Electrode-based Sensor for Non-invasive Fetal Heart Rate and EMG Monitoring With Improved Reliability
Recruitment status was Recruiting
The specific goal of the proposed research is to develop a reliable, non-invasive fetal and maternal heart rate and contraction monitor that is unaffected by obesity and requires less nursing intervention than the tocodynamometer and Doppler ultrasound.
|Study Design:||Observational Model: Cohort
Time Perspective: Prospective
|Official Title:||Electrode-based Sensor for Non-invasive Fetal Heart Rate and EMG Monitoring With Improved Reliability|
|Study Start Date:||July 2011|
The majority of obstetric deliveries in the US undergo electronic monitoring and continuous uterine activity and fetal heart rate (FHR) monitoring is the standard of care. Typically, external transducers are employed, the reliability of which depends on their proper positioning, which may be disturbed by patient or fetal movement. The tocodynamometer (strain gauge, toco for short) provides frequency and timing of contractions, but requires transmission of tension from the uterus to the sensor. Fetal heart rate is acquired with an external Doppler ultrasound transducer. The reliability of this monitor depends on the ability to obtain a window to the fetal heart.
In some patients, particularly the obese, the toco and ultrasound may fail to monitor consistently. In others both transducers require frequent repositioning by the nursing staff, and the Doppler may erroneously report maternal heart rate instead of fetal.
The alternative uterine activity monitor is an intrauterine pressure catheter (IUPC), which is placed through the cervical os in the adequately dilated patient with ruptured membranes. While this monitor usually provides a more reliable signal than the toco, as well as quantitative information regarding intrauterine pressure, it is invasive and there is an increased risk of infection. The alternative FHR monitor is via fetal scalp electrode (FSE), which is applied transvaginally to the fetal presenting part, also requiring adequate cervical dilation and ruptured membranes. While the FSE usually provides a more reliable signal, it is similarly invasive and increases risk of infection.

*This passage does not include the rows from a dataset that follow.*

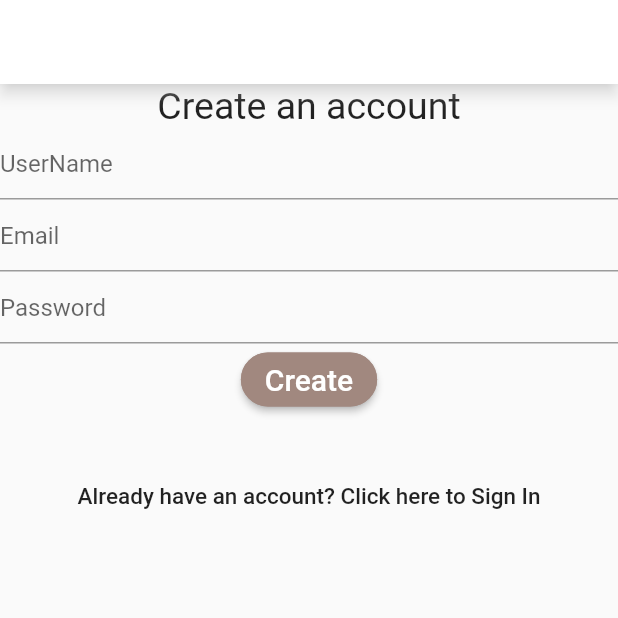
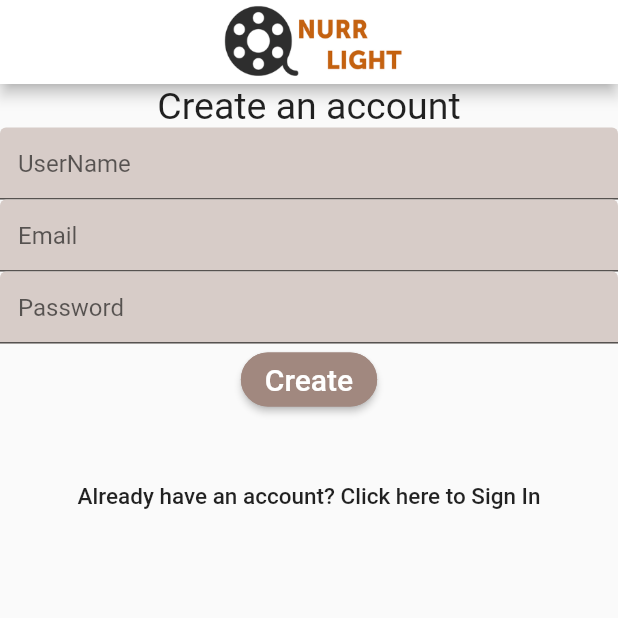
Before and after one commit to nurulakter8/map20-nurrlight-app, a Flutter app: the screen it shows after launch, after a tap on "No account yet? Click here to create", on a phone screen of 412 x 824 dp, the top half of it. Run offline on Flutter 3.47's test engine with Material 2 defaults, Android fonts, the phone set to English and light mode, and no system bars.

```diff
--- a/lib/screens/signin_screen.dart
+++ b/lib/screens/signin_screen.dart
@@ -1,5 +1,6 @@
 import 'package:flutter/material.dart';
 import 'package:nurrlight/controller/widget_controller.dart';
+import 'package:nurrlight/screens/forgotpassword_screen.dart';
 import 'package:nurrlight/screens/signup_screen.dart';
 
 class SignInScreen extends StatefulWidget {
@@ -44,20 +45,28 @@ class _SignInState extends State<SignInScreen> {
                   // text field form for email
                   decoration: InputDecoration(
                     hintText: 'Email',
+                    fillColor: Colors.brown[100],
+                    filled: true,
+                    focusColor: Colors.brown[100],
                   ),
                   keyboardType: TextInputType.emailAddress,
                   autocorrect: false,
                   validator: con.validatorEmail, // function
                   onSaved: con.onSavedEmail, // function
+                  style: TextStyle(color: Colors.brown[300]),
                 ),
                 TextFormField(
                   decoration: InputDecoration(
                     hintText: 'Password',
+                    fillColor: Colors.brown[100],
+                    filled: true,
+                    focusColor: Colors.brown[100],
                   ),
                   obscureText: true, // sucures text
                   autocorrect: false,
                   validator: con.validatorPassword, // function
                   onSaved: con.onSavedPassword, // function
+                  style: TextStyle(color: Colors.brown[300]),
                 ),
                 // forgot password
                 SizedBox(height: 5),
@@ -116,7 +125,9 @@ class _Controller {
 
   void signIn() {}
 
-  void forgotPassword() {}
+  void forgotPassword() {
+    Navigator.pushNamed(_state.context, ForgotPasswordScreen.routeName);
+  }
 
   void onSavedPassword(String value) {
     password = value;
--- a/lib/screens/signup_screen.dart
+++ b/lib/screens/signup_screen.dart
@@ -1,5 +1,4 @@
 import 'package:flutter/material.dart';
-import 'package:nurrlight/controller/widget_controller.dart';
 import 'package:nurrlight/screens/signin_screen.dart';
 
 class SignUpScreen extends StatefulWidget {
@@ -14,6 +13,13 @@ class _SignUpState extends State<SignUpScreen> {
   _Controller con;
   var formKey = GlobalKey<FormState>();
 
+  TextEditingController userNameTextEditingController =
+      new TextEditingController();
+  TextEditingController emailTextEditingController =
+      new TextEditingController();
+  TextEditingController passwordTextEditingController =
+      new TextEditingController();
+
   @override
   void initState() {
     super.initState();
@@ -23,7 +29,14 @@ class _SignUpState extends State<SignUpScreen> {
   @override
   Widget build(BuildContext context) {
     return Scaffold(
-      appBar: appBarMain(context),
+      appBar: AppBar(
+        title: Image.asset(
+          "assets/images/barLogo.png",
+          height: 50,
+        ),
+        centerTitle: true,
+        backgroundColor: Colors.white,
+      ),
       body: SingleChildScrollView(
         child: Form(
           key: formKey,
@@ -36,29 +49,44 @@ class _SignUpState extends State<SignUpScreen> {
               TextFormField(
                 decoration: InputDecoration(
                   hintText: 'UserName',
+                  fillColor: Colors.brown[100],
+                  filled: true,
+                  focusColor: Colors.brown[100],
                 ),
                 keyboardType: TextInputType.emailAddress,
                 autocorrect: false,
                 validator: con.validatorUsername,
                 onSaved: con.onSavedUserName,
+                style: TextStyle(color: Colors.brown[300]),
+                controller: userNameTextEditingController,
               ),
               TextFormField(
                 decoration: InputDecoration(
                   hintText: 'Email',
+                  fillColor: Colors.brown[100],
+                  filled: true,
+                  focusColor: Colors.brown[100],
                 ),
                 keyboardType: TextInputType.emailAddress,
                 autocorrect: false,
                 validator: con.validatorEmail,
                 onSaved: con.onSavedEmail,
+                style: TextStyle(color: Colors.brown[300]),
+                controller: emailTextEditingController,
               ),
               TextFormField(
                 decoration: InputDecoration(
                   hintText: 'Password',
+                  fillColor: Colors.brown[100],
+                  filled: true,
+                  focusColor: Colors.brown[100],
                 ),
                 obscureText: true,
                 autocorrect: false,
                 validator: con.validatorPassword,
                 onSaved: con.onSavedPassword,
+                style: TextStyle(color: Colors.brown[300]),
+                controller: passwordTextEditingController,
               ),
               RaisedButton(
                 child: Text(
```
Also changed, not shown: lib/screens/forgotpassword_screen.dart (+10 -4 lines), assets/images/barLogo.png (added).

|United States, Florida|
|University of Florida College of Medicine||Recruiting|
|Gainesville, Florida, United States, 32611|
|Contact: Anthony Gregg, MD 352-273-7562|
|Principal Investigator:||Anthony Gregg, PhD||University of Florida|